In this blog, we have tried to make our case by highlighting inspiring stories from our farmer co-op partners and referencing articles written about the importance of agroecology, organic farming, and consumer and farmer movements that are trying to make changes to agricultural and trade policies that serve no one but large scale agribusiness. We have deliberately tried not to focus too much on the debate around plantations, or the competition between different coffee roasters. Nevertheless, I wanted to share Nick’s observations as I thought he did a great job of highlighting some of the history of plantations and the reasons why we choose to focus our work, and continue to build strong relationships, with small farmer organizations in the Fair Trade system.

Fair Trade as a Tool For Transformation: Can plantations play that role?

by Nicholas Reid

For years now, folks have been questioning whether the Fair Trade certifiers should have allowed plantations into a system which was founded by and for small farmer co-operatives. One of the arguments put forth to justify the entry of plantations into the system is that there are many products (such as bananas and tea) which are primarily produced by plantations and therefore are not possible to source from small farmer co-operatives. This is a false premise. The majority of bananas and tea ARE produced by small farmers. More importantly, by allowing plantations into the Fair Trade system, the certifiers are ensuring that products produced by small farmer co-operatives will never thrive in the Fair Trade system.

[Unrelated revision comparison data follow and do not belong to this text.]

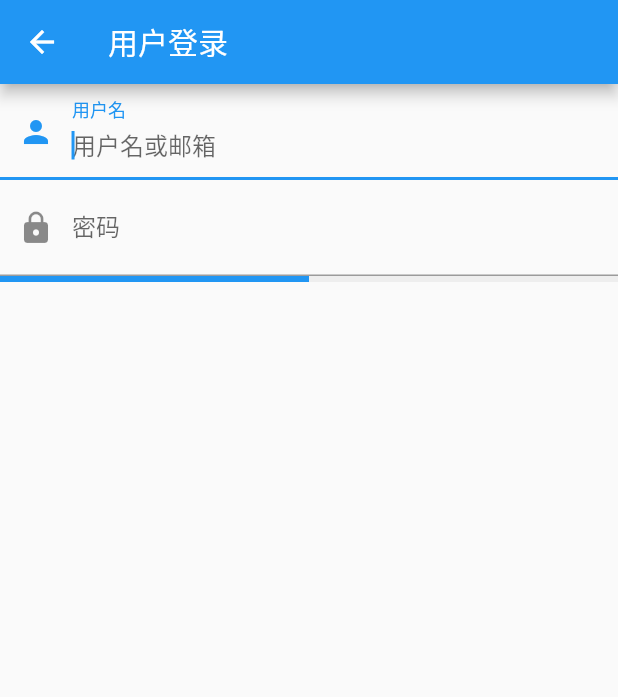
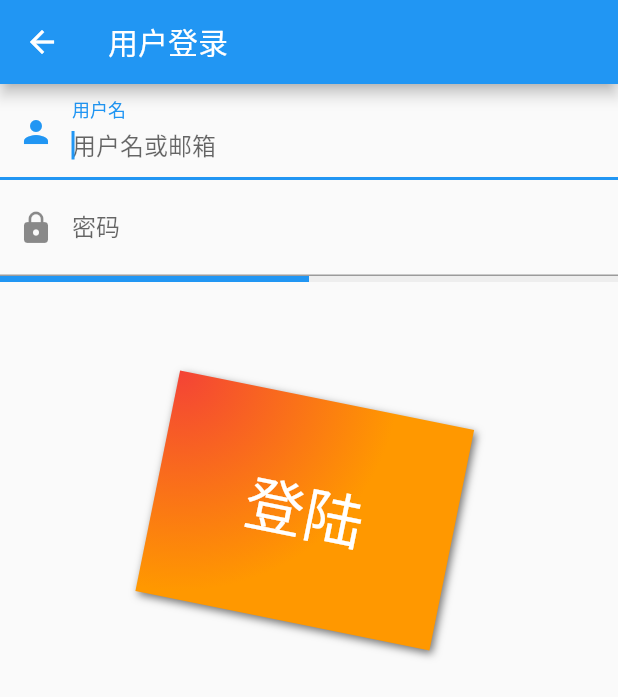
Before and after one commit to marvin-min/flutter_demo, a Flutter app: the screen it shows after launch, after a tap on an icon or button, on a phone screen of 412 x 824 dp. Shown: the top 697 px of the screen. Run offline on Flutter 3.47's test engine with Material 2 defaults, Android fonts, the phone set to English and light mode, and no system bars; network calls fail.

Commit message:
container

```diff
--- a/lib/main.dart
+++ b/lib/main.dart
@@ -317,7 +317,28 @@ class LoginRoute extends StatelessWidget {
                 backgroundColor: Colors.grey[200],
                 valueColor: AlwaysStoppedAnimation(Colors.blue),
                 value: .5,
-              )
+              ),
+              Container(
+                margin: EdgeInsets.only(top:50,left:50),
+                constraints: BoxConstraints.tightFor(width: 200,height: 150),
+                decoration: BoxDecoration(
+                  gradient: RadialGradient(
+                    colors: [Colors.red,Colors.orange],
+                    center: Alignment.topLeft,
+                    radius: .98
+                  ),
+                  boxShadow: [
+                    BoxShadow(
+                      color: Colors.black54,
+                      offset: Offset(2.0,2.0),
+                      blurRadius: 4.0
+                    )
+                  ]
+                ),
+                transform: Matrix4.rotationZ(.2), //卡片倾斜变换
+                alignment: Alignment.center, //卡片内文字居中
+                child: Text("登陆", style: TextStyle(color: Colors.white,fontSize: 40.0),),
+              ),
             ],
           )),
     );
```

I would buy the argument that the majority of the world’s tea, bananas and cocoa for export are grown by plantations and large-scale agriculture. But seriously, Fair Trade exists to support small farmers because plantations dominate banana and tea production for export. It aims to create the systems that would allow small farmers to benefit from exporting those products. (more…)

Read Full Post »

Older Posts »